Written by Jen Finn
June 25, 2011 — As I write this I have just returned from two openings in Egegik. We can fish in any East Side district through June 24, so I took in a couple of openings down there, where the fish come a couple days before Naknek. It was good fishing, and I made two openings there, and only missed one Naknek opening. I am now registered in Naknek, where I will spend the remainder of the season.
At this point the boat seems ready to roll; all of our projects have been accomplished. The crew is acclimated to boat life and ready for the season. Tomorrow my daughter Madeline comes in to join us for the remainder of the season. That will give us a crew of four, plus me as the skipper, for a total of five on board my old-school high-tech wood boat.
We started out our season fishing in Naknek doing an array of drills to teach Linda, the new deckhand, the way the deck works. Linda is my wife Maureen's trusted friend; she is a hard worker and has a great attitude. I opted for the hard-working-greenhorn-gal to supplement my fifteen-year-old daughter, so with those two gals and my two other regular crew, Edward and Anthony, the Sunlight III back deck will be a force to be reckoned with. I refer to my deck as the octopus because there are eight hands ready to pull the fish out of the net.
At this point the season is upon us. It is time to go fishing for the long grind. We are expecting to be fishing two tides per day, and going for it for all it is worth. The Bristol Bay season is short, and we have to give it our all. We are ready for that now.
TO BE CONTINUED
National Fisherman Live: 3/10/15
In this episode, Online Editor Leslie Taylor talks with Mike McLouglin, vice president of Dunlop Industrial and Protective Footwear.
National Fisherman Live: 2/24/15
In this episode:
March date set for disaster aid dispersal
Oregon LNG project could disrupt fishing
NOAA tweaks gear marking requirement
N.C. launches first commercial/recreational dock
Spiny lobster traps limits not well received
NMFS announced two changes in regulations that apply to federal fishing permit holders starting Aug. 26.
First, they have eliminated the requirement for vessel owners to submit “did not fish” reports for the months or weeks when their vessel was not fishing.
Some of the restrictions for upgrading vessels listed on federal fishing permits have also been removed.Read more...

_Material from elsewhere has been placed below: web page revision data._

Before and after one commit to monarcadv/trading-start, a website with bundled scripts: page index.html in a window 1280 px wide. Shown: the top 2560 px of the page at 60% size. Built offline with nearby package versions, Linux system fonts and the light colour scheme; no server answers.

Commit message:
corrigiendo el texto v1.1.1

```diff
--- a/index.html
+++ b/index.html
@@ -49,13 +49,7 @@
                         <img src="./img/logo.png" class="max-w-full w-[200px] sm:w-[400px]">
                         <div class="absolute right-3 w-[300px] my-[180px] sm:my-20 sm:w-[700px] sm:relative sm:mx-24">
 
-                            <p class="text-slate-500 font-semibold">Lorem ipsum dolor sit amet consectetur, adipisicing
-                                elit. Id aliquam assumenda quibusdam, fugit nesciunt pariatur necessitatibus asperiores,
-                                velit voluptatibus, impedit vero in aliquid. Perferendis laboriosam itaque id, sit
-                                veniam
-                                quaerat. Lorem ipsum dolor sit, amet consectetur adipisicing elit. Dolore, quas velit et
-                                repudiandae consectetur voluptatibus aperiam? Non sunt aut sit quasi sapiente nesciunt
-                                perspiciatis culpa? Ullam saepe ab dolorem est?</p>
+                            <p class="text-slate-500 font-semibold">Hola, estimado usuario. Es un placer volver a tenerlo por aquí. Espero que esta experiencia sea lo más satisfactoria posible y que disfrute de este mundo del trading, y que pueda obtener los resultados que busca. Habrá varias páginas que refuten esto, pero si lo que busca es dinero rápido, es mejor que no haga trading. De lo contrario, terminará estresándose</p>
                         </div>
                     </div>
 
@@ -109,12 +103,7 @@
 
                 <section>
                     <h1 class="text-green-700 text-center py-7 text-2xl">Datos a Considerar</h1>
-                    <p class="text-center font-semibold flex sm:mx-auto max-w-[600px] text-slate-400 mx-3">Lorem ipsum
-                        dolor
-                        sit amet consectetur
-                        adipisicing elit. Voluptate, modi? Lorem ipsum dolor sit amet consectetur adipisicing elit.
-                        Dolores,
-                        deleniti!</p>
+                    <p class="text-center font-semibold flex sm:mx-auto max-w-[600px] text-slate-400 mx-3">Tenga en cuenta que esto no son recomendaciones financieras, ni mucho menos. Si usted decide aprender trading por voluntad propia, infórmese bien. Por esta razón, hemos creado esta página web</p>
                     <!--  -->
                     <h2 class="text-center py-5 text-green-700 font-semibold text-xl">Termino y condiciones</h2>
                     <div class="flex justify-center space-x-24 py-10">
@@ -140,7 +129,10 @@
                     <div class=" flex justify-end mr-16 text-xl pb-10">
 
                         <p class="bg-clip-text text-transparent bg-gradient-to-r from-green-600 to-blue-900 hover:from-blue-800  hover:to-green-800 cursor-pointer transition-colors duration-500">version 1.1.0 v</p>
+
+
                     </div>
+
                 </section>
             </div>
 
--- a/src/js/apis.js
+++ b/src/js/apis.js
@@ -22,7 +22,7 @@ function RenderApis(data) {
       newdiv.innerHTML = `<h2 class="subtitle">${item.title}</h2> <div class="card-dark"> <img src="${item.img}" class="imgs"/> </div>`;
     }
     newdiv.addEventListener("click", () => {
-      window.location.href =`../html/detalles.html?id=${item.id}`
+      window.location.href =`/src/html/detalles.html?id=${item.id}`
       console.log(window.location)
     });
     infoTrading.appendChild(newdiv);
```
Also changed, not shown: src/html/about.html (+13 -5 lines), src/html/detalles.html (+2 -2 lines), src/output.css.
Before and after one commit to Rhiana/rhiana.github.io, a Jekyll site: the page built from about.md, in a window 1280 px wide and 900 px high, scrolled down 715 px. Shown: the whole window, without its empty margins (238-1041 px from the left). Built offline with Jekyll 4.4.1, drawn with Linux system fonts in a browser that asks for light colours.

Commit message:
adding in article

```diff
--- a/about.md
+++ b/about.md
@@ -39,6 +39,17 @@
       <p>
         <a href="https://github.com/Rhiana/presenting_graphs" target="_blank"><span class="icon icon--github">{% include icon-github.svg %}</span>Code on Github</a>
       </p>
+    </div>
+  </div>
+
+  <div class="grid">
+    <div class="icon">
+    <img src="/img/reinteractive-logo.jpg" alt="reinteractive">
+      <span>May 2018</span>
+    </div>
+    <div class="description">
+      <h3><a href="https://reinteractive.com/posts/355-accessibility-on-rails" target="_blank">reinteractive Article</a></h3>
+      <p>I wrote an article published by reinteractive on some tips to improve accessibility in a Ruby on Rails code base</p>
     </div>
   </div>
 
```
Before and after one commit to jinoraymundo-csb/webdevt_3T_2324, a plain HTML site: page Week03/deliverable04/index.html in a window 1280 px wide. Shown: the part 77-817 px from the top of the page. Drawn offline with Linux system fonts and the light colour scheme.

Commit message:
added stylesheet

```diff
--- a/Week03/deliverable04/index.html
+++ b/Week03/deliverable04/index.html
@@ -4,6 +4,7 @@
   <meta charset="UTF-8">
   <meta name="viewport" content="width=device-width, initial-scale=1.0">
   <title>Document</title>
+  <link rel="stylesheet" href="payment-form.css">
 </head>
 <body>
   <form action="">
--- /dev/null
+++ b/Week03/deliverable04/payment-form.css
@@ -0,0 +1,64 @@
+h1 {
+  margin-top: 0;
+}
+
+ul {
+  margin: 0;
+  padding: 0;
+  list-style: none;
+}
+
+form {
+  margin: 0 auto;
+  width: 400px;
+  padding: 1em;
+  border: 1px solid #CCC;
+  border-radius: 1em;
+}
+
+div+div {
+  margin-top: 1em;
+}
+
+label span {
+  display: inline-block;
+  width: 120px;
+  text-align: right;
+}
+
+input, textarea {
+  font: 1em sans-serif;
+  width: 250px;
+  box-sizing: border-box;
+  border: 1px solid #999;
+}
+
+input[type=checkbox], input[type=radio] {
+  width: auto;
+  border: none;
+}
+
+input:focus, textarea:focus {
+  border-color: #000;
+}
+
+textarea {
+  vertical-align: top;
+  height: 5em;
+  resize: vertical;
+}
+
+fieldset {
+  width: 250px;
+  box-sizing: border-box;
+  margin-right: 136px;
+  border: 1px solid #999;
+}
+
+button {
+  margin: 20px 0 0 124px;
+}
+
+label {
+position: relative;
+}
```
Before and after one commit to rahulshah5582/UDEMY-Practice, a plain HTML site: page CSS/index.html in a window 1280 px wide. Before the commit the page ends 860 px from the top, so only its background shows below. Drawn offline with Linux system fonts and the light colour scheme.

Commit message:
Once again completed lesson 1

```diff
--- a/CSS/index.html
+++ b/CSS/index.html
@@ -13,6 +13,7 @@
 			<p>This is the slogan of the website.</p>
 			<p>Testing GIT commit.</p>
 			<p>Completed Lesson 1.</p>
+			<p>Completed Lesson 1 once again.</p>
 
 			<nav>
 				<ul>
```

Alaskans will meet with British Columbia’s Minister of Energy and Mines, Bill Bennett, when he visits Juneau next week and will ask him to support an international review of mine developments in northwest British Columbia, upstream from Southeast Alaska along the Taku, Stikine and Unuk transboundary rivers.
Some Alaska fishing and environmental groups believe an international review is the best way to develop specific, binding commitments to ensure clean water, salmon, jobs and traditional and customary practices are not harmed by British Columbia mines and that adequate financial assurances are in place up front to cover long-term monitoring and compensation for damages.Read more...